My dad said he remembers being the ringleader in getting the boys to “pick on the girls.”
“There were no constraints on kids eating sugar back then,” my dad joked. “The results were predictable.”
Now, there are King Cakes and there are king cakes. In my personal opinion, Randazzo’s and Haydel’s are the best. And you can order them from anywhere in the country!
The Feast: King Cake Balls
Instead of trying to compete with King Cake masters, I am going to give you a recipe I made up in my mind grapes … King Cake Balls
I don’t know if I’ve mentioned this before, but I am a cake ball master. I’ve been doing it since before it was cool and I don’t use one of those kits. I’ve made skulls, s’more flavored, sparkly and zebra striped. I have to give credit to my sister for the s’more idea, but still, I was jazzed to try yet another cake ball concoction …
I tried it, it worked, was delicious, here’s the recipe:
- 1 can Pillsbury (whatever brand you like) crescent rolls
- 4 to 8 oz. cream cheese (I try to use the lite)
- White bakers chocolate or white almond bark
- Purple, green and gold crystal sprinkles
- Cinnamon and Sugar
Bake the crescent rolls as directed.

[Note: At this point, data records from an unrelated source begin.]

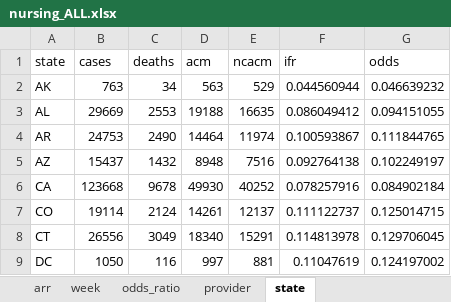
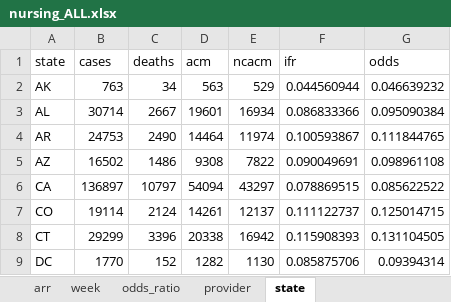
Before and after one commit to skirsch/R-projects, an Excel workbook: nursing/data/nursing_ALL.xlsx, sheet state, drawn as a sheet; only a part is shown; values as stored, in another font and other column widths than the file's, no borders; the diff covers the shown part only; the diff names each change by its address in the sheet, - before the commit and + after, or states it on an @@ line.

```diff
--- a/nursing/data/nursing_ALL.xlsx (sheet state)
+++ b/nursing/data/nursing_ALL.xlsx (sheet state)
-B3 (cases): 29669
+B3 (cases): 30714
-C3 (deaths): 2553
+C3 (deaths): 2667
-D3 (acm): 19188
+D3 (acm): 19601
-E3 (ncacm): 16635
+E3 (ncacm): 16934
-F3 (ifr): 0.086049412
+F3 (ifr): 0.086833366
-G3 (odds): 0.094151055
+G3 (odds): 0.095090384
-B5 (cases): 15437
+B5 (cases): 16502
-C5 (deaths): 1432
+C5 (deaths): 1486
-D5 (acm): 8948
+D5 (acm): 9308
-E5 (ncacm): 7516
+E5 (ncacm): 7822
-F5 (ifr): 0.092764138
+F5 (ifr): 0.090049691
-G5 (odds): 0.102249197
+G5 (odds): 0.098961108
-B6 (cases): 123668
+B6 (cases): 136897
-C6 (deaths): 9678
+C6 (deaths): 10797
-D6 (acm): 49930
+D6 (acm): 54094
-E6 (ncacm): 40252
+E6 (ncacm): 43297
-F6 (ifr): 0.078257916
+F6 (ifr): 0.078869515
-G6 (odds): 0.084902184
+G6 (odds): 0.085622522
-B8 (cases): 26556
+B8 (cases): 29299
-C8 (deaths): 3049
+C8 (deaths): 3396
-D8 (acm): 18340
+D8 (acm): 20338
-E8 (ncacm): 15291
+E8 (ncacm): 16942
-F8 (ifr): 0.114813978
+F8 (ifr): 0.115908393
-G8 (odds): 0.129706045
+G8 (odds): 0.131104505
-B9 (cases): 1050
+B9 (cases): 1770
-C9 (deaths): 116
+C9 (deaths): 152
-D9 (acm): 997
+D9 (acm): 1282
-E9 (ncacm): 881
+E9 (ncacm): 1130
-F9 (ifr): 0.11047619
+F9 (ifr): 0.085875706
-G9 (odds): 0.124197002
+G9 (odds): 0.09394314
```
Also changed, not shown: 197 edited cells elsewhere in this sheet, sheet provider, sheet week, sheet odds_ratio, sheet arr, 2 other files.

After cooling, shred the crescent rolls and combine with cream cheese. You should start with 4 oz. (half packet of cream cheese) and see if the dough is sticky and can be easily rolled into a ball. If not, add more cream cheese until reaching desired texture.
Add cinnamon to taste and just a spoon or so of sugar.
Roll into 1” balls.
Dip into melted bakers chocolate.
Decorate with crystal sprinkles in Mardi Gras colors!
I did mine in color blocks and set them up to look like a real King Cake. AND it really tasted like King Cake. Oh, I also hid a baby in one!
|Looks like I made a real King Cake ...|
|But on closer inspection ...|
Click here for the 2013 follow-up post.